Most wine bloggers are not trying to replace 'proper' journalists, but do we have an influence over what people buy or drink? I'd like to think so, but maybe others have a different view. Are we really only talking to ourselves?


elisabetta said...

here I am! an italian journalist and wine blogger.
I dont't think we talk - and write - only for ourselves: I think a lot of people read our opinions, and news, and so on, in our wineblog.
And probably we are more influent than others: because this, for now, it's not a work, most of us don't gain anything. We're not paid for writing here, I mean.
So, probably, we are more free to say what we really think.
And so, probably, we have an influence over what people buy or drink.
Because people believe us.

from www.vinopigro.it

Robert McIntosh said...

Grazie Elisabetta!

Mi fa piacere sapere che ho degli amici in Italia (o almeno una).

I think journalists would take exception to being described as not being free to say what they want, especially if you think of wine columns.

However, I think you are right that the non-commercial, hobby nature of most blogging means it has a different tone and may possibly appeal to a new kind of reader or drinker.

Whether it has an influence, I don't know. There are certain bloggers that I feel I have got to know a little, and if they specifically recommended something it might influence me enough to take some action so I guess that is true.

I'm cynical, but mainly because I don't read blogs looking for recommendations, whilst I know lots of people do.

Of course, one obvious example of the power of blogs is the whole stormhoek/gapingvoid story, and also the gapingvoid/thresher promotion of last Christmas (only relevant to UK readers)

Alastair Bathgate said...

Hi Robert

I blog about wine but I am definitely not trying to be a journalist. However, I am not only writing for myself - if anyone else benefits or enjoys reading my blog I am delighted.
Personally I subscribe to some (not all) wine blogs. You can get too much information.
Having said that I always search for blog entries if I am trying to find a review of a wine or restaurant. I find them much more reliable and independent than some "journalist" reviews. Even if the vast majority of journalists are independent of their sponsors, there are worse evils. Have you ever read reviews on toptable and other "recommendation" sites? I try to avoid these because they are anonymous and could have been written by the owner/manager or their friends.
I suppose it's a bit of a democracy. If 1 journalist likes a wine maybe you will try it. If 11 bloggers also say they like it then I would order a case, even if one blogger dissented.
If toptable recommend a resto, avoid like the pague (unless 11 bloggers love it!).
The beauty of the internet is its ability to aggregate opinion. As long as blogs exist there is no hiding place for poor customer service/products. Conversely good service and products will get a genuine reward.

Robert McIntosh said...

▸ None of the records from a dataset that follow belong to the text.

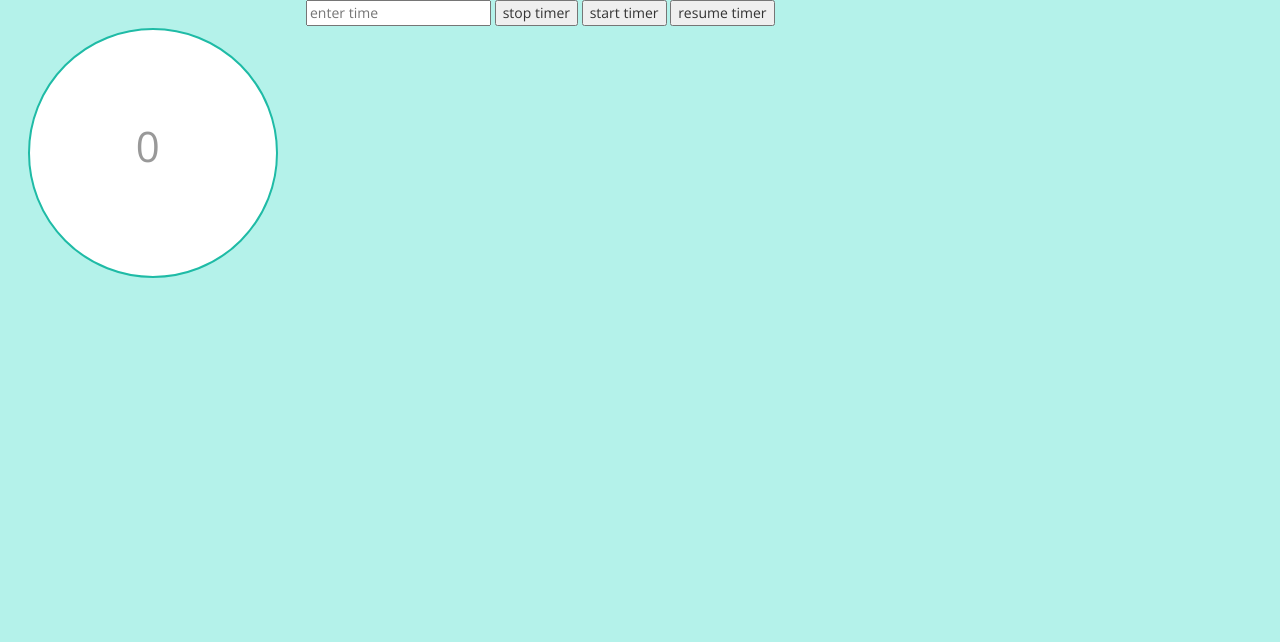
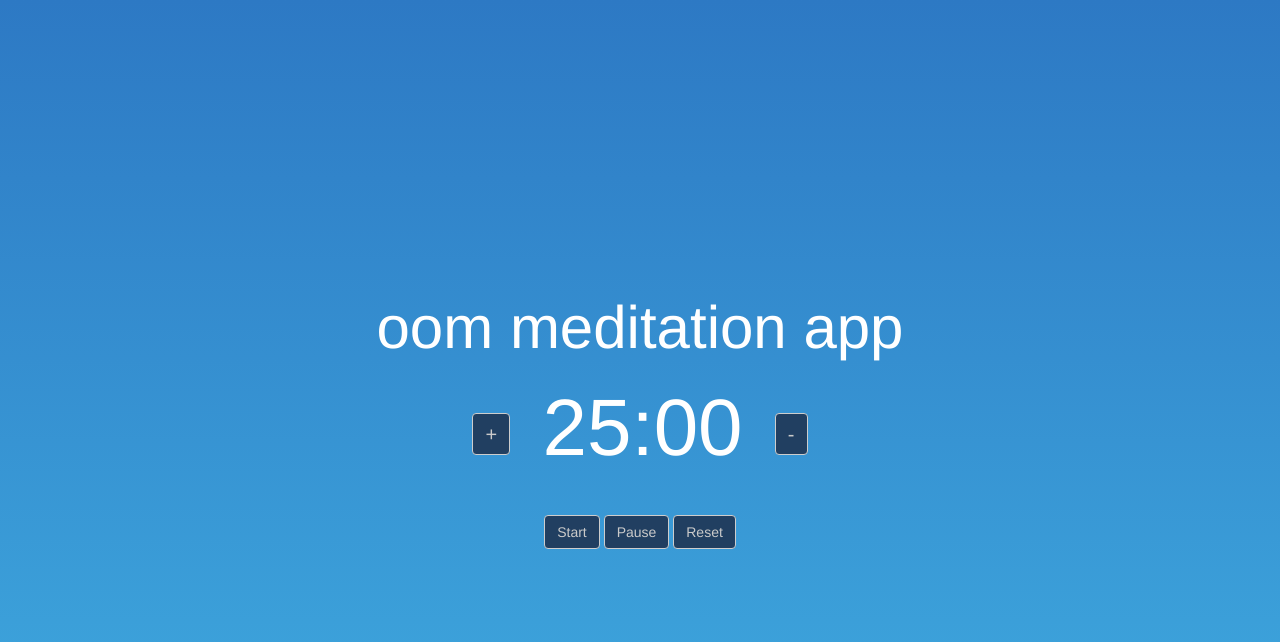
Before and after one commit to baileyhood/oom, a website: page index.html in a window 1280 px wide. Drawn offline with nearby package versions, Linux system fonts and the light colour scheme.

Commit message:
changed timer, trying to get message to read out how long you meditated for

```diff
--- a/css/main.scss
+++ b/css/main.scss
@@ -1,42 +1,57 @@
-@import url(http://fonts.googleapis.com/css?family=Open+Sans:400,300);
-$tosca:#1fbba6;
-body{
-  font-family: 'Open Sans', sans-serif;
-  font-weight:300;
-  background:lighten($tosca,40%);
+html {
+  height: 100%;
 }
-.pie{
-    width: 250px;
-    height: 250px;
-    display: block;
-    position: relative;
-    border-radius: 50%;
-    background-color: $tosca;
-    border: 2px solid $tosca;
-    float: left;
-    margin: 2em;
-  .block{
-    position:absolute;
-    background:#fff;
-    width:230px;
-    height:230px;
-    display:block;
-    border-radius:50%;
-    top:10px;
-    left:10px;
-  }
+
+body {
+  background: rgba(45,121,196,1);
+  background: -moz-linear-gradient(top, rgba(45,121,196,1) 0%, rgba(63,170,223,1) 100%);
+  background: -webkit-gradient(left top, left bottom, color-stop(0%, rgba(45,121,196,1)), color-stop(100%, rgba(63,170,223,1)));
+  background: -webkit-linear-gradient(top, rgba(45,121,196,1) 0%, rgba(63,170,223,1) 100%);
+  background: -o-linear-gradient(top, rgba(45,121,196,1) 0%, rgba(63,170,223,1) 100%);
+  background: -ms-linear-gradient(top, rgba(45,121,196,1) 0%, rgba(63,170,223,1) 100%);
+  background: linear-gradient(to bottom, rgba(45,121,196,1) 0%, rgba(63,170,223,1) 100%);
+  color: #fff;
+}
+
+.main-section {
+  // position: relative;
+}
+
+.timer-container {
+  margin: auto;
+  position: absolute;
+  top: 0; left: 0; bottom: 0; right: 0;
+  height: 250px;
+}
+
+h1 {
+  font-size: 60px;
 
 }
-#time{
-  font-size:3em;
-  position:absolute;
-  top:35%;
-  left:43%;
-  color:lighten(#000,60%);
+
+.clock button{
+  font-size: 20px;
+  margin-left:10px;
+  margin-right:10px;
 }
-.degree{
-  /*90 + ( 360 * .1 )*/
-      background-image:
-        linear-gradient(90deg, transparent 50%, white 50%),
-        linear-gradient(90deg, white 50%, transparent 50%);
+
+.clock{
+  font-size:80px;
+  margin-bottom: 30px;
 }
+
+#message {
+  font-size:40px;
+}
+
+.btn-custom {
+  background-color: #213F61;
+  border-color: #cdcdcd;
+  color: #CACACA;
+}
+
+.btn-custom:hover {
+  background-color: #213F61;
+  border-color: #cdcdcd;
+  color: #FFFFFF;
+}
--- a/index.html
+++ b/index.html
@@ -8,22 +8,27 @@
   </head>
   <body>
 
+<section class = "timer-section">
+  <div class="timer-container text-center">
+      <h1>oom meditation app</h1>
+      <div class="clock">
+      <button type="button" class="btn btn-custom" id="btn" onClick="add()"><i class="fa fa-plus"></i>+</button>
+      <span id="min"></span>:<span id="sec"></span>
+      <button type="button" class="btn btn-custom" id="btn" onClick="reduce()"><i class="fa fa-minus"></i>-</button>
+  </div>
 
-      <!-- <input type="text" id = "time-input" name="name" placeholder="Enter Time" value=""> -->
-      <input type="text"  class="time-input" name="time" value="" id="time-input" placeholder="enter time">
+      <button type="button" class="btn btn-custom" id="btn" onClick="start()"><i class="fa fa-play"></i>
+      Start</button>
+      <button type="button" class="btn btn-custom" id="btn" onClick="pause()"><i class="fa fa-pause"></i>
+      Pause</button>
+      <button type="button" class="btn btn-custom" id="btn" onClick="reset()"><i class="fa fa-refresh"></i>
+      Reset</button>
+      <section class = "message-section">
+            <p id="message"></p>
+      </section>
+  </div>
 
-
-    <div class="pie degree">
-      <span class="block"></span>
-      <span id="time">0</span>
-    </div>
-
-    <button type="button" id="stop-timer-button" name="button">stop timer</button>
-    <button type="button" id="start-timer-button" name="button">start timer</button>
-    <button type="button" id="resume-timer-button" name="button">resume timer</button>
-
-
-    <!-- Angular Timer Dependencies -->
+</section>
 
     <script src="node_modules/jquery/dist/jquery.js" charset="utf-8"></script>
     <script src="node_modules/bootstrap/dist/js/bootstrap.js" charset="utf-8"></script>
--- a/timer.js
+++ b/timer.js
@@ -1,46 +1,71 @@
-$(document).ready(function() {
-            function beginTimer(countRemaining) {
-                var totaltime = $("#time-input").val() || 60;
-                $('#time').html (countRemaining);
-                console.log("time", totaltime);
-                function update(percent) {
-                    var deg;
-                    if (percent < (totaltime / 2)) {
-                        deg = 90 + (360 * percent / totaltime);
-                        $('.pie').css('background-image',
-                            'linear-gradient(' + deg +
-                            'deg, transparent 50%, white 50%),linear-gradient(90deg, white 50%, transparent 50%)'
-                        );
-                    } else if (percent >= (totaltime / 2)) {
-                        deg = -90 + (360 * percent / totaltime);
-                        $('.pie').css('background-image',
-                            'linear-gradient(' + deg +
-                            'deg, transparent 50%, #1fbba6 50%),linear-gradient(90deg, white 50%, transparent 50%)'
-                        );
-                    }
-                }
-                var count = countRemaining || totaltime;
-                myCounter = setInterval(function() {
-                    count -= 1;
-                    $('#time').html(count);
-                    update(count);
-                    if (count == 0) clearInterval(
-                        myCounter);
-                }, 1000);
-            }
-            $("#stop-timer-button").on("click", function() {
-                event.preventDefault();
-                clearInterval(myCounter);
-            });
-            $('#start-timer-button').on('click', function() {
-                event.preventDefault();
-                beginTimer();
-                console.log();
-            })
-            $('#resume-timer-button').on('click', function () {
-              event.preventDefault();
-              var countRemaining = parseInt($('#time').text());
-              console.log('count =', countRemaining);
-              beginTimer(countRemaining);
-            })
-});
+var min = 25;
+var sec = 0;
+var timer;
+setInHTML();
+
+function add(){
+  min++;
+  setInHTML();
+  getSetTime();
+}
+function reduce(){
+  if (min > 0) { //can't go lower than 0
+    min--;
+    setInHTML();
+    getSetTime();
+  }
+}
+
+function start(){
+  document.getElementById('message').innerHTML = ""; //no message b/c timer is still running
+  if (min === 0 && sec === 0){ //adding message once timer is finished
+     document.getElementById('message').innerHTML = "Your session has finished! You meditated for " + timeMeditated + " minutes";
+    return;
+  }
+  if (sec === 0){ //reducing minute count once seconds reach 0 (i.e. one minute has passed)
+    --min;
+    sec = 59;
+  } else {
+    --sec;
+  }
+
+  setInHTML();
+
+  timer = setTimeout('start()',1000);
+}
+
+function pause(){
+  clearTimeout(timer);
+}
+
+function reset(){
+  min = 25;
+  sec = 0;
+  clearTimeout(timer);
+  setInHTML();
+  document.getElementById('message').innerHTML = "";
+}
+
+
+//adding text in DOM
+function setInHTML(){
+
+  if (min < 10){
+    document.getElementById('min').innerHTML = "0" + min;
+  } else {
+  document.getElementById('min').innerHTML = min;
+  }
+  if (sec < 10){
+    document.getElementById('sec').innerHTML = "0" + sec;
+  } else {
+    document.getElementById('sec').innerHTML = sec;
+  }
+}
+
+var timeMeditated = getSetTime();
+
+function getSetTime () {
+  var timeMeditated = document.getElementById('min').innerHTML;
+  return timeMeditated;
+  console.log("Set time: ", timeMeditated);
+}
```
Also changed, not shown: css/main.css.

It is a good point. There are all sorts of "spam bots" as well as people "pimping" their sites, so you never know whether to believe the reviews. I believe this happens more and more on Amzon nowadays.

The good thing about a blog is that you can spend time to build the relationship with the blogger and decide whether you agree with their recommendations or not.

I do read some reviews, but I prefer squaremeal.co.uk (not user reviews).

I had an interesting discussion on this topic on gapingvoid recently (scroll down to read the comments)